Concessional tax rate from April 1, 2017 to March 31, 2019: Capital gains arising from the transfer of shares acquired by the investor after April 1, 2017 will be taxed at 50 per cent of the domestic tax rate of India during the transition period from April 1, 2017 to March 31, 2019. The concessional rate of tax will be contingent on the taxpayer fulfilling the conditions set out in the Limitation of Benefits (“LOB”) clause.
Under such LOB clause, a resident of Mauritius (including a shell / conduit company) will not be entitled to benefits of concessional rate, if it fails the “main purpose” and “bona fide” business test. While the press release does not provide clarity on the ingredients of the “main purpose” and “bona fide business” test, one anticipates that requirements under these tests maybe along similar lines as the India-Singapore tax treaty, which provides that benefits in respect of capital gains taxation are not available to a company “whose affairs were primarily arranged to take advantage of the benefits” available under the India-Singapore tax treaty.
The LOB clause further provides that a Mauritian resident will be deemed to be a shell/ conduit company, if its total expenditure on operations in Mauritius is less than INR 2,700,000 (Mauritian Rupees 1,500,000) in the immediately preceding 12 months.
Full taxation from April 1, 2019 onwards: Capital gains arising on alienation of shares acquired by the investor after April 1, 2017 will be taxed at the full domestic tax rate from April 1, 2019 onwards.
Withholding tax on interest income of Mauritian resident banks
Interest arising in India to Mauritian resident banks will be subject to withholding tax in India at the rate of 7.5 per cent in respect of debt claims or loans made after March 31, 2017. However, interest income of Mauritian resident banks in respect of debt-claims existing on or before March 31, 2017 will be tax exempt in India.
Update of exchange of information provisions
The protocol to the India-Mauritius tax treaty also updates the exchange of information article as per international standards.
The devil lies in the details, and therefore one must reserve judgement on the actual impact of the protocol till the text of the same is released by the Government of India. Encapsulated below are our initial thoughts on the matter:
Grandfathering of investments: Grandfathering of investments made prior to April 1, 2017,reflects the Indian government’s commitment to provide certainty to taxpayers. Moreover, the phased withdrawal of capital gains tax exemption will give time to investors to reassess their investment structures in relation to India.
Impact on India-Singapore tax treaty: A key fallout of the withdrawal of the capital gains tax exemption under the India-Mauritius tax treaty will be its impact on the capital gains tax exemption accorded with respect to transfer of shares of an Indian company under the India-Singapore tax treaty.
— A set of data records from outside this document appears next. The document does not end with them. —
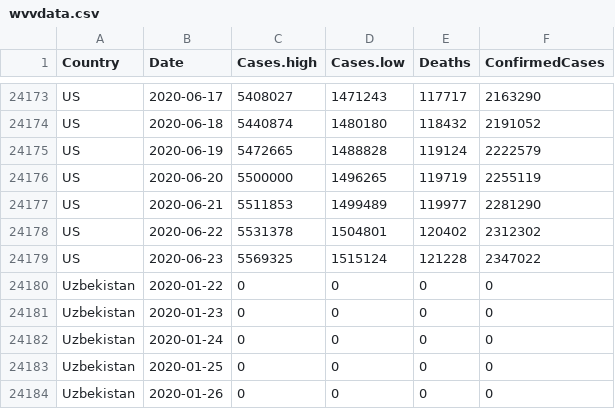
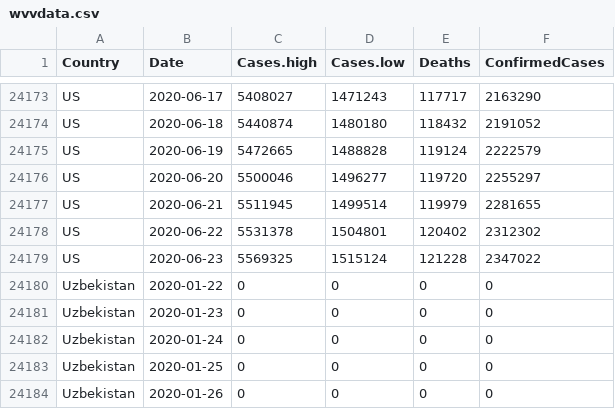
Before and after one commit to nikolajthams/COVID-19, a CSV file: code/data/wvvdata.csv, drawn as a sheet; only a part is shown, gaps mark what is left out.

Commit message:
Update data

```diff
--- a/code/data/wvvdata.csv
+++ b/code/data/wvvdata.csv
@@ -24175,4 +24175,4 @@ US,2020-06-18,5440874,1480180,118432,2191052
 US,2020-06-19,5472665,1488828,119124,2222579
-US,2020-06-20,5500000,1496265,119719,2255119
-US,2020-06-21,5511853,1499489,119977,2281290
+US,2020-06-20,5500046,1496277,119720,2255297
+US,2020-06-21,5511945,1499514,119979,2281655
 US,2020-06-22,5531378,1504801,120402,2312302
```
Also changed, not shown: 2 other files.
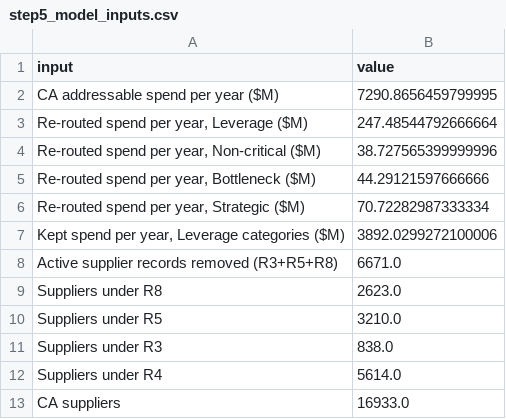
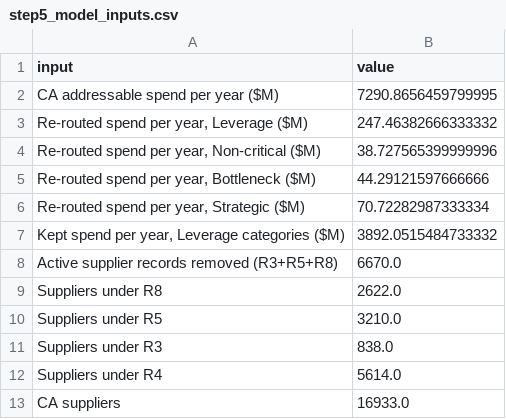
Before and after one commit to hemant-singla/jnj-supplier-rationalization, a CSV file: outputs/step5_model_inputs.csv, drawn as a sheet.

```diff
--- a/outputs/step5_model_inputs.csv
+++ b/outputs/step5_model_inputs.csv
@@ -2,3 +2,3 @@ input,value
 CA addressable spend per year ($M),7290.8656459799995
-"Re-routed spend per year, Leverage ($M)",247.48544792666664
+"Re-routed spend per year, Leverage ($M)",247.46382666333332
 "Re-routed spend per year, Non-critical ($M)",38.727565399999996
@@ -6,5 +6,5 @@ CA addressable spend per year ($M),7290.8656459799995
 "Re-routed spend per year, Strategic ($M)",70.72282987333334
-"Kept spend per year, Leverage categories ($M)",3892.0299272100006
-Active supplier records removed (R3+R5+R8),6671.0
-Suppliers under R8,2623.0
+"Kept spend per year, Leverage categories ($M)",3892.0515484733332
+Active supplier records removed (R3+R5+R8),6670.0
+Suppliers under R8,2622.0
 Suppliers under R5,3210.0
```
Also changed, not shown: outputs/step4_decisions_by_rule.csv, outputs/step4_headline.csv, 35 other files.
The exemption under the India-Singapore tax treaty is co-terminus with the exemption under the IndiaMauritius tax treaty, and thus will remain in force only so long as India-Mauritius tax treaty exempts such capital gains.
Given the withdrawal of the capital gains exemption under the India-Mauritius tax treaty, the withdrawal of the exemption under the India-Singapore tax treaty seems a fait accompli. However, the timing of such withdrawal is unclear. This creates ambiguity as regards the benefits available under the India-Singapore tax treaty until the Indian Government issues clarification in this respect. To illustrate, one isn’t certain if the benefit of the grandfathering provisions will be read into the IndiaSingapore tax treaty as well. Further, there is no clarity as regards the date from which the capital gains tax exemption under the India-Singapore tax treaty will cease to apply (i.e., May 10, 2016 or April 1, 2017 or any other date).
Preparatory steps for BEPS (Base Erosion and Profit Shifting) Initiative and General Anti Avoidance Rules (“GAAR”): The protocol to India-Mauritius tax treaty comes against the backdrop of the BEPS initiative, which is gaining increased momentum internationally, and GAAR that will come into force from 2017 onwards. All such measures, viewed cumulatively, signal India’s serious resolve to curb tax avoidance. Foreign investors should re-look their investment structures in view of these developments.